**** DATA FOR THIS TASK ****

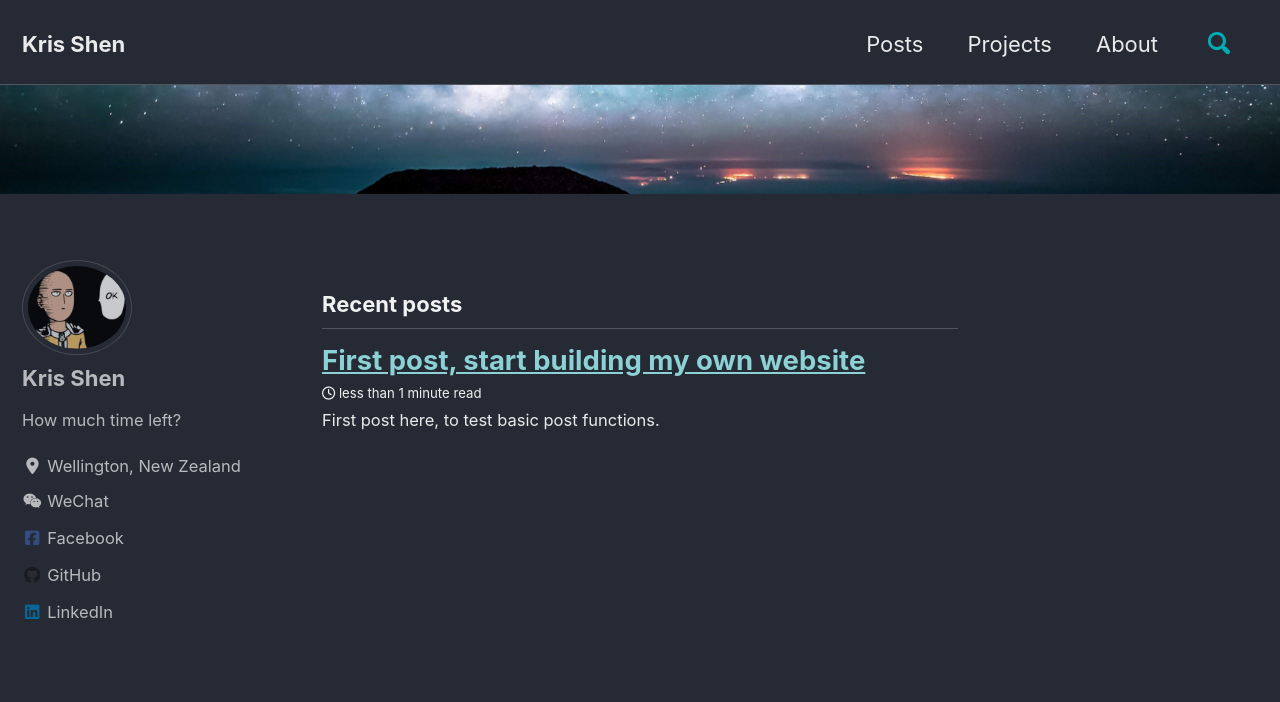
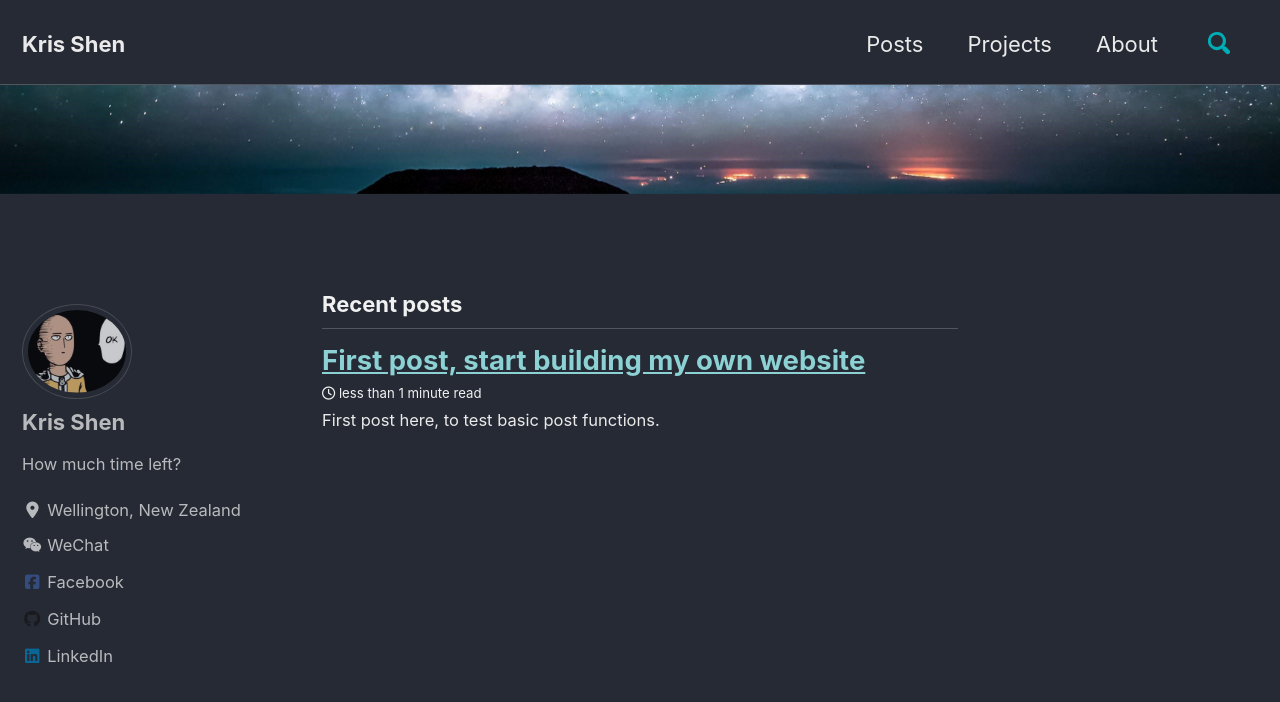
Before and after one commit to krisshen/mywebsite, a Jekyll site: the page built from index.html, in a window 1280 px wide and 900 px high, scrolled down 218 px. Shown: the top 702 px of the window. Built offline with Jekyll 4.4.1, drawn with Linux system fonts in a browser that asks for light colours; cached includes are drawn as plain includes; nearby versions of some CDN libraries; the list of posts is cut into pages by our own code.

Commit message:
tweak avatar location

```diff
--- a/_sass/minimal-mistakes/_sidebar.scss
+++ b/_sass/minimal-mistakes/_sidebar.scss
@@ -41,7 +41,7 @@
   }
 
   > * {
-    margin-top: 1em;
+    margin-top: 3em; // tweak avatar hight location
     margin-bottom: 1em;
   }
 
```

****

▶ _EXERCISE PROMPT_:
Everything from the line with "tweak avatar location" through the last line of the material above should be echoed exactly, and nothing else.

▶ _ANSWER SPACE_:
tweak avatar location

```diff
--- a/_sass/minimal-mistakes/_sidebar.scss
+++ b/_sass/minimal-mistakes/_sidebar.scss
@@ -41,7 +41,7 @@
   }
 
   > * {
-    margin-top: 1em;
+    margin-top: 3em; // tweak avatar hight location
     margin-bottom: 1em;
   }
 
```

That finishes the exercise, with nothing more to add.